According to a local newspaper,
“More than 100 pushed through the doors, banged on the windows from outside and hoisted signs.”
The protesters disrupted Mr. Raschio’s award ceremony on the premise that veterans like he had fought for their freedom; and so, they were there to do the same.
“Veterans like this man here fought for our freedom," one of the protesters announced. "So we’re going to take four-point-five minutes in respect to honor those who have been killed by the police in this country.”
“Respect our cause,” the protesters demanded.
Watch raw footage of the initial intrusion below:
After 15 minutes of shouting, Sen. Ron Wyden (D-OR) reportedly managed to persuade the protesters to let him continue on with the presentation.
“Raschio's smile returned as Wyden presented him with a frame filled with medals,” said The Oregonian.
“He was awarded the U.S. Naval Aviator Badge, the American Campaign Medal, the Asiatic Pacific Campaign Medal, the World War II Victory medal, the American Defense Service Medal, the ‘Ruptured Duck’ award and the U.S. Navy Honorable discharge pin.
“He was also given a flag flown over the U.S Capitol.”
Readying himself to give a speech on stage, the veteran could hear more shouts coming from the back of the room, this time demanding that the U.S. military exit Iraq.

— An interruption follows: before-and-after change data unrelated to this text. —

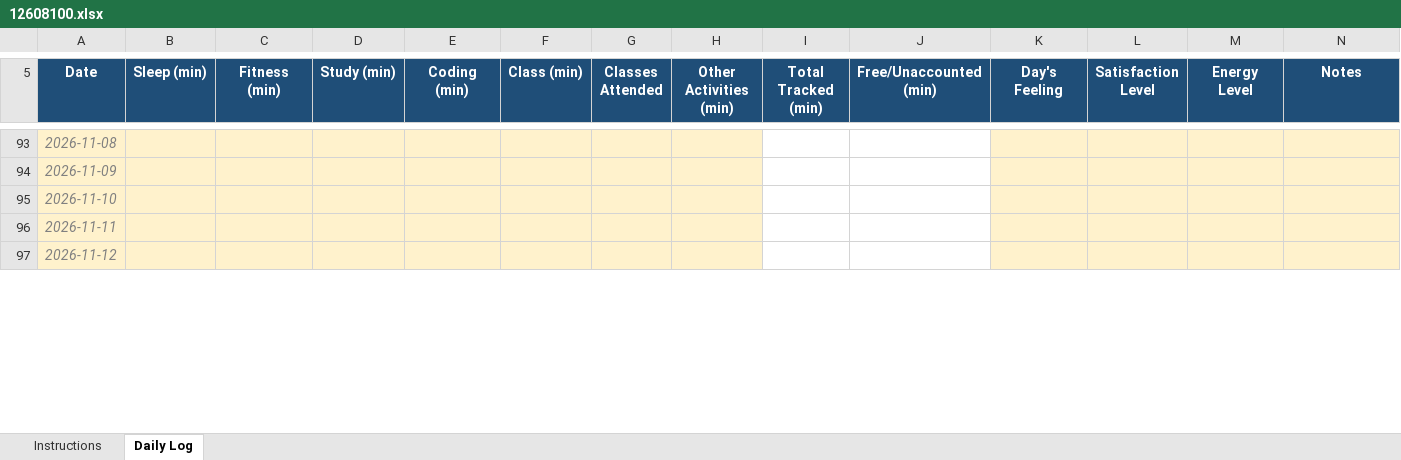
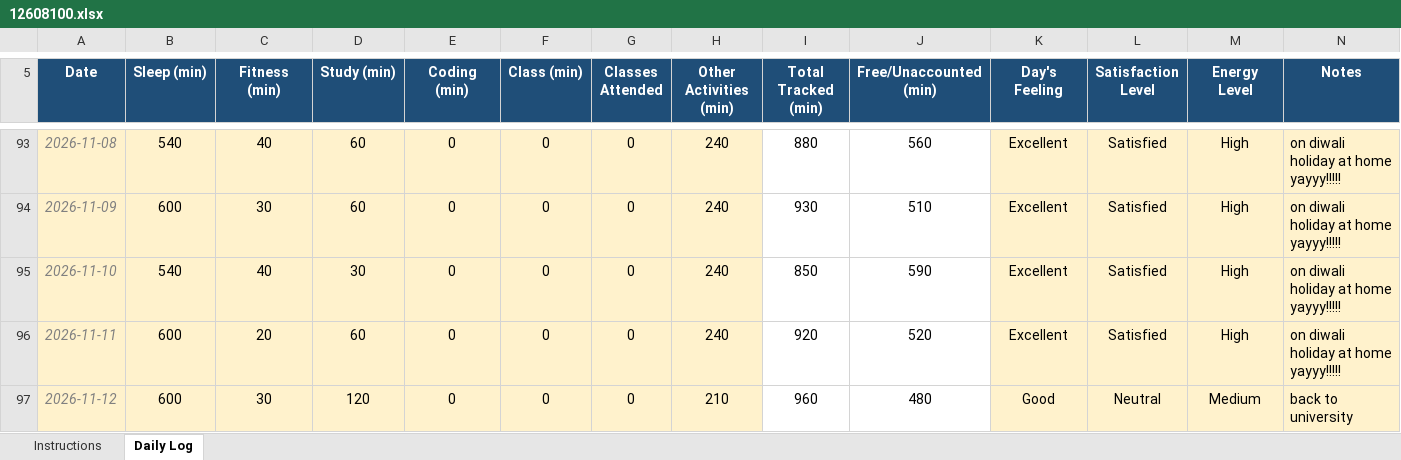
Before and after one commit to sareen-nandal04/CAP776, an Excel workbook: 12608100.xlsx, sheet Daily Log, drawn as a sheet; only a part is shown, gaps mark what is left out; values as stored, in another font and other column widths than the file's, no borders; conditional formats not drawn; the diff covers the shown part only; the diff names each change by its address in the sheet, - before the commit and + after, or states it on an @@ line.

```diff
--- a/12608100.xlsx (sheet Daily Log)
+++ b/12608100.xlsx (sheet Daily Log)
-B93 (Sleep (min)): (empty)
+B93 (Sleep (min)): 540
-C93 (Fitness (min)): (empty)
+C93 (Fitness (min)): 40
-D93:D94 (Study (min)): (empty)
+D93:D94 (Study (min)): 60
-E93:E97 (Coding (min)): (empty)
+E93:E97 (Coding (min)): 0
-F93:F97 (Class (min)): (empty)
+F93:F97 (Class (min)): 0
-G93:G97 (Classes Attended): (empty)
+G93:G97 (Classes Attended): 0
-H93:H96 (Other Activities (min)): (empty)
+H93:H96 (Other Activities (min)): 240
-I93 (Total Tracked (min)): (empty)
+I93 (Total Tracked (min)): 880
-J93 (Free/Unaccounted (min)): (empty)
+J93 (Free/Unaccounted (min)): 560
-K93:K96 (Day's Feeling): (empty)
+K93:K96 (Day's Feeling): Excellent
-L93:L96 (Satisfaction Level): (empty)
+L93:L96 (Satisfaction Level): Satisfied
-M93:M96 (Energy Level): (empty)
+M93:M96 (Energy Level): High
-N93:N96 (Notes): (empty)
+N93:N96 (Notes): on diwali holiday at home yayyy!!!!!
-B94 (Sleep (min)): (empty)
+B94 (Sleep (min)): 600
-C94 (Fitness (min)): (empty)
+C94 (Fitness (min)): 30
-I94 (Total Tracked (min)): (empty)
+I94 (Total Tracked (min)): 930
-J94 (Free/Unaccounted (min)): (empty)
+J94 (Free/Unaccounted (min)): 510
-B95 (Sleep (min)): (empty)
+B95 (Sleep (min)): 540
-C95 (Fitness (min)): (empty)
+C95 (Fitness (min)): 40
-D95 (Study (min)): (empty)
+D95 (Study (min)): 30
-I95 (Total Tracked (min)): (empty)
+I95 (Total Tracked (min)): 850
-J95 (Free/Unaccounted (min)): (empty)
+J95 (Free/Unaccounted (min)): 590
-B96:B97 (Sleep (min)): (empty)
+B96:B97 (Sleep (min)): 600
-C96 (Fitness (min)): (empty)
+C96 (Fitness (min)): 20
-D96 (Study (min)): (empty)
+D96 (Study (min)): 60
-I96 (Total Tracked (min)): (empty)
+I96 (Total Tracked (min)): 920
-J96 (Free/Unaccounted (min)): (empty)
+J96 (Free/Unaccounted (min)): 520
-C97 (Fitness (min)): (empty)
+C97 (Fitness (min)): 30
-D97 (Study (min)): (empty)
+D97 (Study (min)): 120
-H97 (Other Activities (min)): (empty)
+H97 (Other Activities (min)): 210
-I97 (Total Tracked (min)): (empty)
+I97 (Total Tracked (min)): 960
-J97 (Free/Unaccounted (min)): (empty)
+J97 (Free/Unaccounted (min)): 480
-K97 (Day's Feeling): (empty)
+K97 (Day's Feeling): Good
-L97 (Satisfaction Level): (empty)
+L97 (Satisfaction Level): Neutral
-M97 (Energy Level): (empty)
+M97 (Energy Level): Medium
-N97 (Notes): (empty)
+N97 (Notes): back to university
```
Also changed, not shown: 130 edited cells elsewhere in this sheet.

"Give me a chance," he said, asking the protesters to, “at least, show a little respect for this occasion.”
Following the ceremony, Wyden commented on the incident:
"I think that the symbolism of having a veteran 100 years old,” Wyden said, “who fought so gallantly so that those who disagree with government policies and want to exercise their First Amendment rights could be heard, that's what made today so poignant."
Protests continue throughout the U.S. in response to the Ferguson and Staten Island grand jury decisions not to indict police officers for the deaths of Michael Brown and Eric Garner.
Tensions remain high as local law enforcement face contempt from protesters demonstrating against what they deem to be evidence of widespread police brutality.